Rob Cassidy and Machina were among the 26 speakers, and they insisted that their infirm mother would not go along with a pool closure and that she considered the pool an important element in the GCI mission. The GCI opened in 1977, the pool in 1997. Hope Cassidy retired in 2008.

The discussion with Rios didn’t go into depth about the next steps, Rob Cassidy said, whether fundraising or promoting the pool to bring in more revenue.

“I know that they’ll be meeting in March to lay out more of the strategy and the plan,” Cassidy said. “I don’t know anything in that regard.

“To me, what I quietly hope for is that the pool is around for generations. I’m not looking at this as a fix-it-for-one-year thing. I’m looking at this like I’m hoping for my great-, great-grandchildren (to) use the pool one day. So whatever they need from us, we’re going to be there for them, whether that’s a capital campaign or just encouraging people to go swim more …” — at that point, he laughed — “or anything else I’ve quietly been pitching.”
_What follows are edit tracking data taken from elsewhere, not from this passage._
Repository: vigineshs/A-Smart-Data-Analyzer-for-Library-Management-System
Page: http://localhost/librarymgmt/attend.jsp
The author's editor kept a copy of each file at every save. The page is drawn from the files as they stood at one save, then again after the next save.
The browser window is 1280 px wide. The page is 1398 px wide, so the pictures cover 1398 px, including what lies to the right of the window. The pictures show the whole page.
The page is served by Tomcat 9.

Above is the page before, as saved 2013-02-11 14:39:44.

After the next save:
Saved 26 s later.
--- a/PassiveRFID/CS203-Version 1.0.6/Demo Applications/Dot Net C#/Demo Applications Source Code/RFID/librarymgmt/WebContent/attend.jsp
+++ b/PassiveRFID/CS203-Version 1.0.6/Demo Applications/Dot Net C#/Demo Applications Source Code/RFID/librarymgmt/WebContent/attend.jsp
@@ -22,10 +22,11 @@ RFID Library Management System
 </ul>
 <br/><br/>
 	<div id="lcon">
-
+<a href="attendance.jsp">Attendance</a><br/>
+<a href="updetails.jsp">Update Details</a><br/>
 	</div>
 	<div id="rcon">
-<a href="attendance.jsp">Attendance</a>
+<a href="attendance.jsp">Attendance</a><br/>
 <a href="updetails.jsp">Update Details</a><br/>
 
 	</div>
At the evening of testimony about the pool, suggestions about fundraising included pitching the business community, seeking grants, or even starting a GoFundMe campaign.

“I don’t know what they’re going to need from us, but we’ll definitely do whatever we can to help them get there,” Machina said. “I think the board has to figure out how they want to approach it and then Rob and I will be more than happy to jump in there.”


The GCI’s mission, including serving those with brain injuries and disabilities, came under the spotlight during the public imbroglio over the warm-water pool, used by many with aches, pains and surgical scars. Plus, the pool itself drew considerable attention, including from those who hadn’t known it existed and was available for public use.

“There’s tremendous benefit there that tends to be kind of written off, as this place that’s just a warm pool,” Cassidy said. “But it offers up opportunities for healing that are truly unique, given the history of the pool and all that has gone into it, just years and years of staff and commitment. All of the people that have come through there and gotten benefit from it, I think that’s the part of it that probably was most important to me. It was a project that my mom was incredibly proud of.”

Cassidy and Machina had voiced some misgivings about the current state of the GCI, but Cassidy downplayed that Thursday night, saying he and his sister weren’t estranged from the operation their mother founded.

“I don’t feel that way at all,” he said. “I want to be supportive of them. I know they’re doing incredible work on a lot of different dimensions of GCI, and it’s much bigger than the pool.”

Machina, who lives near her mother, didn’t burden her with the details of the controversy.

“I just want her to get healthier and stronger,” Machina said. “I didn’t want to stress her out with that. But I did tell her, ‘Rob did a really great job representing you and he’s going to do his best to make sure things keep going.'”